Report every line of the records beneath this task that holds the string "GtkTreeView".

» **Source data**:
##########
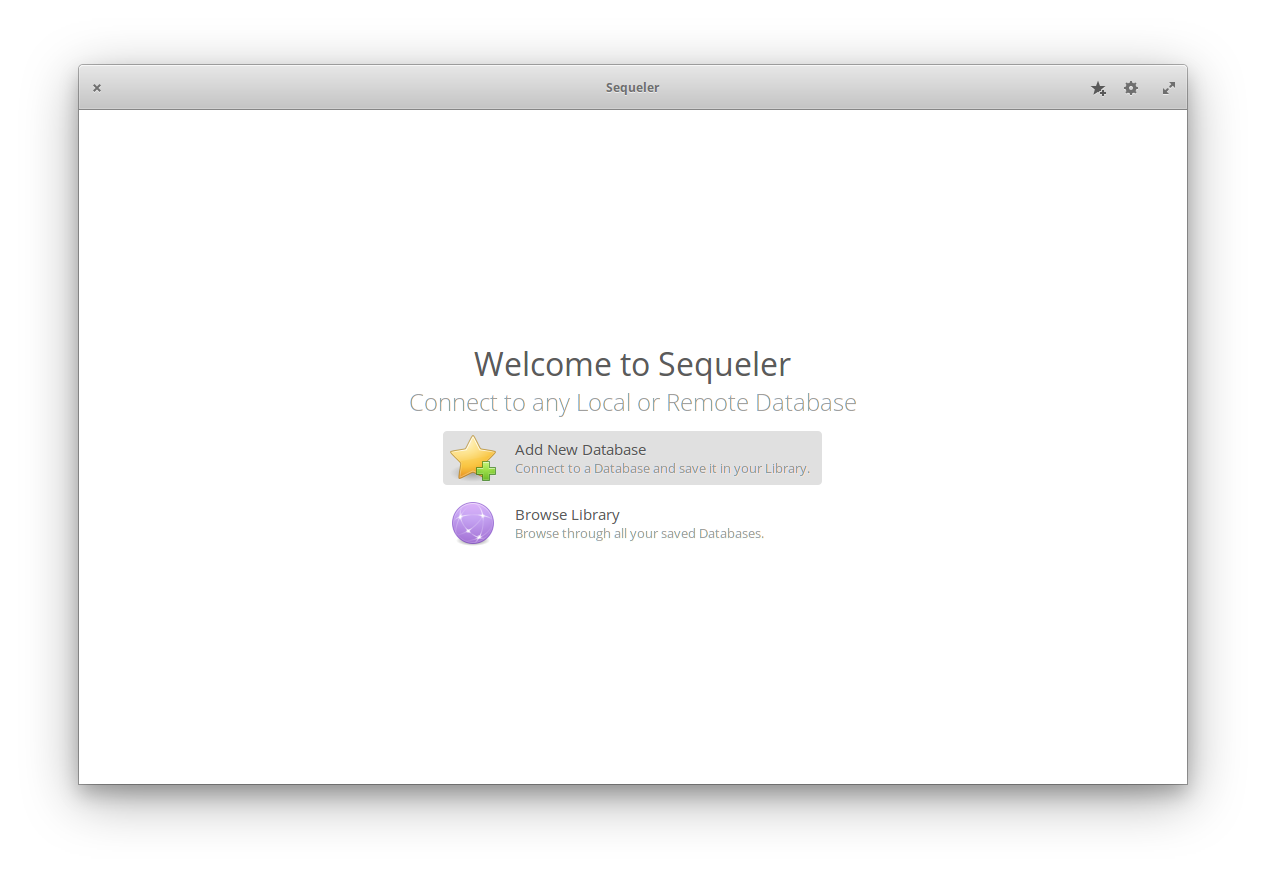
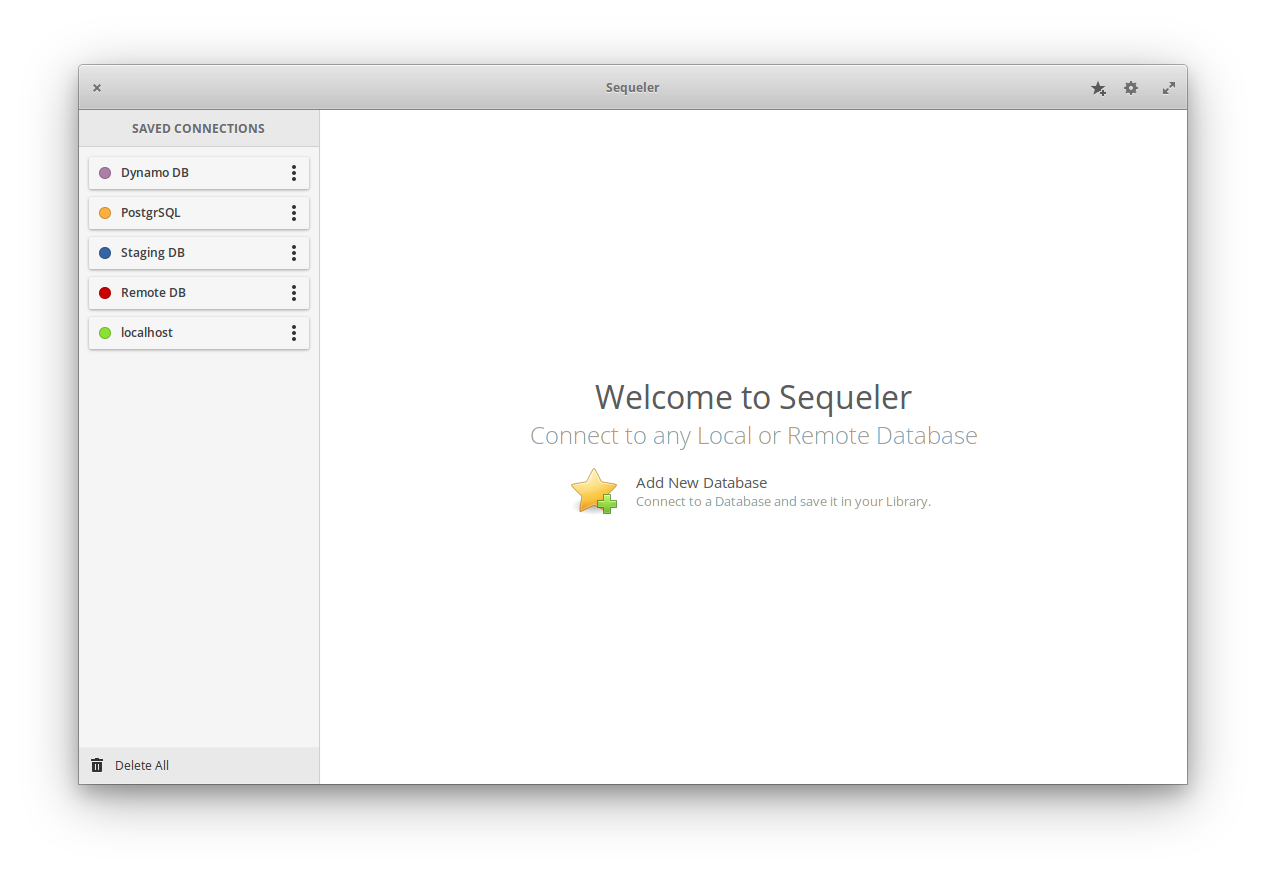
initial building of side panel for table ino

diff --git a/data/stylesheet.css b/data/stylesheet.css
@@ -26,11 +26,3 @@
     border-radius: 12px;
     box-shadow: inset 0px 0px 0px 1px rgba(0, 0, 0, 0.2);
 }
-
-GtkTreeView row:nth-child(even) {
-    background-color: rgba(0, 0, 0, 0.1);
-}
-
-GtkTreeView row:nth-child(odd) {
-    background-color: rgba(255, 255, 255, 0.1);
-}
##########
» **Task result**:
-GtkTreeView row:nth-child(even) {
-GtkTreeView row:nth-child(odd) {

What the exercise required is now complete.